• corticosteroid myopathy;
  • glucocorticoids;
  • myofibers;
  • nitric oxide;
  • satellite cells
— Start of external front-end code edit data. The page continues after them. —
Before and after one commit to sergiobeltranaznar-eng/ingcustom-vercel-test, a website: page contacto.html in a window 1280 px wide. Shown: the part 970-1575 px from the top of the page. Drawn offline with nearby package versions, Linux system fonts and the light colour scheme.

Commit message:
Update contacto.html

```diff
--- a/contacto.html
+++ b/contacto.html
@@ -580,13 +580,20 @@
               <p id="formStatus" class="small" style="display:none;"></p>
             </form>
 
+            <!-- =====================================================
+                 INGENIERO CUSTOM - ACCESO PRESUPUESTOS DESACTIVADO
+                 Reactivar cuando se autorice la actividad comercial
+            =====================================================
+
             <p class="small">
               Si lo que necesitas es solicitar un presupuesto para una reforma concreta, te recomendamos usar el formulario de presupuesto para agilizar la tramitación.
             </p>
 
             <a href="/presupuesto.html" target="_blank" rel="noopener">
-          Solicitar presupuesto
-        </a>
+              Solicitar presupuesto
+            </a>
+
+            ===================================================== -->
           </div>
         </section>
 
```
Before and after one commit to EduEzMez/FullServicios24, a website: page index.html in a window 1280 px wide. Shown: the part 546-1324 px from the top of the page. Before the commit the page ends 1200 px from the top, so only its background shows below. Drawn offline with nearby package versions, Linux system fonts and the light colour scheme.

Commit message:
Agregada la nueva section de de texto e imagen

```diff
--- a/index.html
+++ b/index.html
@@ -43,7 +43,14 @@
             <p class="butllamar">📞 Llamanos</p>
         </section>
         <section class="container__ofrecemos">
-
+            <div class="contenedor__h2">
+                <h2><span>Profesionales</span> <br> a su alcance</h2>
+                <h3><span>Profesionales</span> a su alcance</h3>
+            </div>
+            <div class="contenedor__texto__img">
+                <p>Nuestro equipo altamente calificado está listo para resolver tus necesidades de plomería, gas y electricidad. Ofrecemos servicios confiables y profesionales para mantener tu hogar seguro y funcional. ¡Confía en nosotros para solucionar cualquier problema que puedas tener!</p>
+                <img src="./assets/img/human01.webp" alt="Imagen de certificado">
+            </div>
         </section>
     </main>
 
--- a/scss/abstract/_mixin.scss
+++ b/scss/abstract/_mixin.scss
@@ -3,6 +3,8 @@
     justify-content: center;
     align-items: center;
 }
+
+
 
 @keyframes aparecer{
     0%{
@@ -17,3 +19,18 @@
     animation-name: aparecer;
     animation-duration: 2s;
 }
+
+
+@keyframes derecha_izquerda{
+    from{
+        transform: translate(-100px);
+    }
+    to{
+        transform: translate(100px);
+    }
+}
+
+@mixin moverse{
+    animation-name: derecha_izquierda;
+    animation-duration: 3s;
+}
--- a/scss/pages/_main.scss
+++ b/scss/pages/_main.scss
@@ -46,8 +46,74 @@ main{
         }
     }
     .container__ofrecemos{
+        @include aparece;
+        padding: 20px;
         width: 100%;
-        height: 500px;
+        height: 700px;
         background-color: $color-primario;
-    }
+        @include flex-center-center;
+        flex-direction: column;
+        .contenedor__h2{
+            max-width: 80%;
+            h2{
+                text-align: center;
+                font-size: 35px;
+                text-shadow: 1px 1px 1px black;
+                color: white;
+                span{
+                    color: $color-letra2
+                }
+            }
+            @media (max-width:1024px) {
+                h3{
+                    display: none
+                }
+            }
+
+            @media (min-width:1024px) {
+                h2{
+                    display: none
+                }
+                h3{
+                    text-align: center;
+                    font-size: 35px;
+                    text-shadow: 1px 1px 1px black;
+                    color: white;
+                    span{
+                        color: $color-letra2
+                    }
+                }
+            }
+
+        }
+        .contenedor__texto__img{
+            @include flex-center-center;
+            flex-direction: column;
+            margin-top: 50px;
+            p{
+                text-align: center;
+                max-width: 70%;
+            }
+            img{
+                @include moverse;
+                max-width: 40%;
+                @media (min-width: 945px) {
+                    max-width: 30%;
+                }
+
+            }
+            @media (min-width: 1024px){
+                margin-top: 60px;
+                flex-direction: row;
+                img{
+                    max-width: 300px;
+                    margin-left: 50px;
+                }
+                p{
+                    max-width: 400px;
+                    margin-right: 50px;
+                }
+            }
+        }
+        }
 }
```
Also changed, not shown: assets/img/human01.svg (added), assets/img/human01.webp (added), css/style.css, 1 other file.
Long-term corticosteroid therapy causes myopathy and can inhibit regeneration of skeletal muscle. Therefore, we hypothesized that corticosteroid exposure reduces satellite cell activity in skeletal myofibers. Male Swiss–Webster mice were injected daily for 8 weeks with prednisolone (GC) or vehicle (control). Single myofibers were isolated from the gastrocnemius, centrifuged to mechanically activate satellite cells, and maintained in culture for 48 h. Both constitutive nitric oxide synthase (NOS) isoforms were reduced in muscle by GC treatment (nNOS: −30%, eNOS: −34%). Fewer myogenic (myoD+) cells emanated from GC myofibers compared to control (−61%, P < 0.05). Supplementation of culture media with the nitric oxide donor, diethylenetriamine NONOate (DETA-NO; 5–50 μM), caused a dose-dependent increase in the number of myoD+ cells arising from both control and GC myofibers (P < 0.05), and 10 and 50 μM DETA-NO eliminated the GC-induced deficit in myogenic cells (P > 0.05). Therefore, supplementation of GC myofibers with DETA-NO restores satellite cell activity to control levels. Nitric oxide production could be an important therapeutic target for the prevention of corticosteroid myopathy. Muscle Nerve, 2007